Edit tracking data:
+--
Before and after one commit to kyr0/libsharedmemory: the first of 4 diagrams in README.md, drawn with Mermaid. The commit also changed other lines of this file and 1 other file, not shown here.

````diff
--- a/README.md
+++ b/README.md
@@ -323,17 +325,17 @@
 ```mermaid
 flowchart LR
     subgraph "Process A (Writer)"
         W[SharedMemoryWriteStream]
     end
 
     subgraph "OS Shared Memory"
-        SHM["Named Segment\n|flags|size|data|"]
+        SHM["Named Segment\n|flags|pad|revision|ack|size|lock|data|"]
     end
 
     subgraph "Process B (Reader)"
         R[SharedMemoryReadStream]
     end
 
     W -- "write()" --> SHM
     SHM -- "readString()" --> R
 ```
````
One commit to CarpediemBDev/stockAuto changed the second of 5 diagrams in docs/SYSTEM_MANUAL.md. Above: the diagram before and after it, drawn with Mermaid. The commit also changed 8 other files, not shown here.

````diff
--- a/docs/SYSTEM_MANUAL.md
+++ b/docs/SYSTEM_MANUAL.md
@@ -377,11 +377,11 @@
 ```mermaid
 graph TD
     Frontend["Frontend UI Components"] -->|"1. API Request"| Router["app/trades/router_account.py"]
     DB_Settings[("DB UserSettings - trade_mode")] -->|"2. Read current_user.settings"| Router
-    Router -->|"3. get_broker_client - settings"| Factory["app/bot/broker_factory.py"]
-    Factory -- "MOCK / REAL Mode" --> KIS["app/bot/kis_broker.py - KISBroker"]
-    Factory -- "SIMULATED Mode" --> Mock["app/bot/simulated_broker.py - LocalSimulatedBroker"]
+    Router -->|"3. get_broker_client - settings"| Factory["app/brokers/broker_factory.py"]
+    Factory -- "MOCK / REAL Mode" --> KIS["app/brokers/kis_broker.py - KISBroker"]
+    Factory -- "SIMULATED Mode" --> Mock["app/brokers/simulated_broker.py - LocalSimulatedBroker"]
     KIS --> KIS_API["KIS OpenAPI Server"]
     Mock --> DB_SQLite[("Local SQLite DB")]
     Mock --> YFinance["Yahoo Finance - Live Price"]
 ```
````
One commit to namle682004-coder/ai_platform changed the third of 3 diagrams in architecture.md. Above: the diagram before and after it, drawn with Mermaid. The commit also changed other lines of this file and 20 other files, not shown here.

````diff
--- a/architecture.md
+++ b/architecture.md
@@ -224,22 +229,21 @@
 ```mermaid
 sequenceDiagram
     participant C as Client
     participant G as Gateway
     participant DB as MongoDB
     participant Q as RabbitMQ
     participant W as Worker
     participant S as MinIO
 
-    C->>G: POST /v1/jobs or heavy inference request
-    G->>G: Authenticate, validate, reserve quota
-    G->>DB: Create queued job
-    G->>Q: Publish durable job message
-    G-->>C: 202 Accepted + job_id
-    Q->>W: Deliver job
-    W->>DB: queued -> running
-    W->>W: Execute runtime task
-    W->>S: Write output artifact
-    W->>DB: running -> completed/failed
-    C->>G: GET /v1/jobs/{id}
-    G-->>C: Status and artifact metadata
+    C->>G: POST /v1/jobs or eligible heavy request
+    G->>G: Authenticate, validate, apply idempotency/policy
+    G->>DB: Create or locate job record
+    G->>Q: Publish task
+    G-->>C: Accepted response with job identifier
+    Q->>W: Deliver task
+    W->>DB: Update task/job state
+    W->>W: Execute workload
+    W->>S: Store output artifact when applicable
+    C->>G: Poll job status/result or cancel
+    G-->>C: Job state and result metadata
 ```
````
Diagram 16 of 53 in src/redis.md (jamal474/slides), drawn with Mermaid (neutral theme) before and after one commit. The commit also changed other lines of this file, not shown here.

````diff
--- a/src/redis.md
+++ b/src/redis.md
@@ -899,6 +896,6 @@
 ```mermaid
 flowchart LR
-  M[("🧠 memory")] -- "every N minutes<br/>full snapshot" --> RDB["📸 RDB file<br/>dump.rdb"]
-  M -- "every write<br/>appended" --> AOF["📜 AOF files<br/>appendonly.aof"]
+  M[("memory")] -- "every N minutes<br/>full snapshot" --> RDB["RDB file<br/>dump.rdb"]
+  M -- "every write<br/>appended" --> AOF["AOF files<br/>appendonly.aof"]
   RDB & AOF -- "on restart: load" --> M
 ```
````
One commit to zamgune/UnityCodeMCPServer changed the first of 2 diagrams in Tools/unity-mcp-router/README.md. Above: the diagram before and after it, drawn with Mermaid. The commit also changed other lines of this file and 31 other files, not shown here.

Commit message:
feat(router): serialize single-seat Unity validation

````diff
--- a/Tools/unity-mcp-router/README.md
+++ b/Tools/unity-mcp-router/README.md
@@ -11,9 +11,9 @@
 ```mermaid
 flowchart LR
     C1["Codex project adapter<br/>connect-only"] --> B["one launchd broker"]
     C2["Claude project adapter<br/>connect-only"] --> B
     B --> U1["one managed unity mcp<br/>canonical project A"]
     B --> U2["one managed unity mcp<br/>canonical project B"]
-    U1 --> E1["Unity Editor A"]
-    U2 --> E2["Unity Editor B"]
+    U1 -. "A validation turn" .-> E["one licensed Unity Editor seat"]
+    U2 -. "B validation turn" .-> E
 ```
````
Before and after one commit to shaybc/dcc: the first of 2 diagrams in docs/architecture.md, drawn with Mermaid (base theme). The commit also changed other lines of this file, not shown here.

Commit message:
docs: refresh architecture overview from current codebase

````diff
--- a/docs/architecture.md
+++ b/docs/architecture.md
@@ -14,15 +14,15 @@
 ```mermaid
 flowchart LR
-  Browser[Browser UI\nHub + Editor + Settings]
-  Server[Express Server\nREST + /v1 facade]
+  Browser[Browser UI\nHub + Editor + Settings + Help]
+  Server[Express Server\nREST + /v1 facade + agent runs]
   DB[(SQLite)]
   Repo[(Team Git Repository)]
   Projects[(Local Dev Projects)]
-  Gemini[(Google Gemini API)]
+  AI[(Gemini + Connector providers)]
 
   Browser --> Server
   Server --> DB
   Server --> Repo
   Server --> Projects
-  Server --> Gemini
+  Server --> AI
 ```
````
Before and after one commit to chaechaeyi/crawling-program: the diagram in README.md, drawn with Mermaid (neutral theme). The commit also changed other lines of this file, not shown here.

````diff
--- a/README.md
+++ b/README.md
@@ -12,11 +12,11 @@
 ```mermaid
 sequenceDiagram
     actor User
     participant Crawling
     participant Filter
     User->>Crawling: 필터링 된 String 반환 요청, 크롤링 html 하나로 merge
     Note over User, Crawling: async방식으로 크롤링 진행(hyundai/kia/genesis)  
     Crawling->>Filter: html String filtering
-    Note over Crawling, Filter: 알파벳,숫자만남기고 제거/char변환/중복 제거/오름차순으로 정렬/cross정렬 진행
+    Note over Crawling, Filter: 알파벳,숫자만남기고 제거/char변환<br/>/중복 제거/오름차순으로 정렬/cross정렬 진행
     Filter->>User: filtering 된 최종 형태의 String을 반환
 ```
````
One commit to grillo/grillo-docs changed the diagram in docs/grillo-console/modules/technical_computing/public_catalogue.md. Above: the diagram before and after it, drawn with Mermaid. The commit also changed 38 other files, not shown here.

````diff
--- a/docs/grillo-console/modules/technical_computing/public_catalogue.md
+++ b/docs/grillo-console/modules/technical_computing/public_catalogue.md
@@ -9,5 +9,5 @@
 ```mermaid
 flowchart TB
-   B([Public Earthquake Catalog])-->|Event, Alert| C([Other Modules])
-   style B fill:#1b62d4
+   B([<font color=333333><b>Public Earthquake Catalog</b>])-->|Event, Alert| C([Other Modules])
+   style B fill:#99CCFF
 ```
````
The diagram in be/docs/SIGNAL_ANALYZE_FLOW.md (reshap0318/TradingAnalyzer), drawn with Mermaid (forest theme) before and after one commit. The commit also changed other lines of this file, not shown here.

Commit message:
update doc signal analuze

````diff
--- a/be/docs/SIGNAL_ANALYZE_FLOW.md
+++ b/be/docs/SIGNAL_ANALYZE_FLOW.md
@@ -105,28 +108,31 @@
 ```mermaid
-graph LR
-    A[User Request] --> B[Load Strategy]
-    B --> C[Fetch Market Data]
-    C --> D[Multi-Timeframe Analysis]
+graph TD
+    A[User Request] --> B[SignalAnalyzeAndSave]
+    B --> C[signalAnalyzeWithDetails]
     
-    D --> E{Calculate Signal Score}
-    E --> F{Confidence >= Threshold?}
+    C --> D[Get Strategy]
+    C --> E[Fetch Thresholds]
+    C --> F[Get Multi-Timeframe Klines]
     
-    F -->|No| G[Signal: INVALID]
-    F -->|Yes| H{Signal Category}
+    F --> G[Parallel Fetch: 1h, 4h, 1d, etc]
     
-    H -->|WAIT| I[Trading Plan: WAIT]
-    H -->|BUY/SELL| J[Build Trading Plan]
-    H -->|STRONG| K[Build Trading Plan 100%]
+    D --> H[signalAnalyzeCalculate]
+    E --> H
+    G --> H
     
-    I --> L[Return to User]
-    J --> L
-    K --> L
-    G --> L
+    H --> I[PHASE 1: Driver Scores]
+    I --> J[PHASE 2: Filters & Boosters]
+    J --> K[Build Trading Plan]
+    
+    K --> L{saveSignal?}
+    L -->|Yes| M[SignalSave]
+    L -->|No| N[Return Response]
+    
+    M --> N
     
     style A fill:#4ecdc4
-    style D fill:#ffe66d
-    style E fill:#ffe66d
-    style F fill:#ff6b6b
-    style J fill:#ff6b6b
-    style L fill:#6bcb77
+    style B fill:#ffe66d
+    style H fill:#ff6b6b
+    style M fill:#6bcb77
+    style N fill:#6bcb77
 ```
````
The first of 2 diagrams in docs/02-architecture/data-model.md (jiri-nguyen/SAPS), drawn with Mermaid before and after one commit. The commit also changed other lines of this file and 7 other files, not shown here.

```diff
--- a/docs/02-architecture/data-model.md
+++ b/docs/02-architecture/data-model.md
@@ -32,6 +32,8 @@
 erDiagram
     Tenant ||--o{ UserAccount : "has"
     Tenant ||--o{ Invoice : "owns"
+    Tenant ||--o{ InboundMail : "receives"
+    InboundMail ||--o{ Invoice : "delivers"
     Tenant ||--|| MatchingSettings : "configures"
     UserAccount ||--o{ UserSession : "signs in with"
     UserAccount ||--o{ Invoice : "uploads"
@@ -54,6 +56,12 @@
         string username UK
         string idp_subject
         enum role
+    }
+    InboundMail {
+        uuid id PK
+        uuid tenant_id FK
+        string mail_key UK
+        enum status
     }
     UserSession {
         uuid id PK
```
+--
-- EXERCISE DESCRIPTION --
How many lines of the data contain the word "task"? Answer with the number alone.

-- REPLY --
4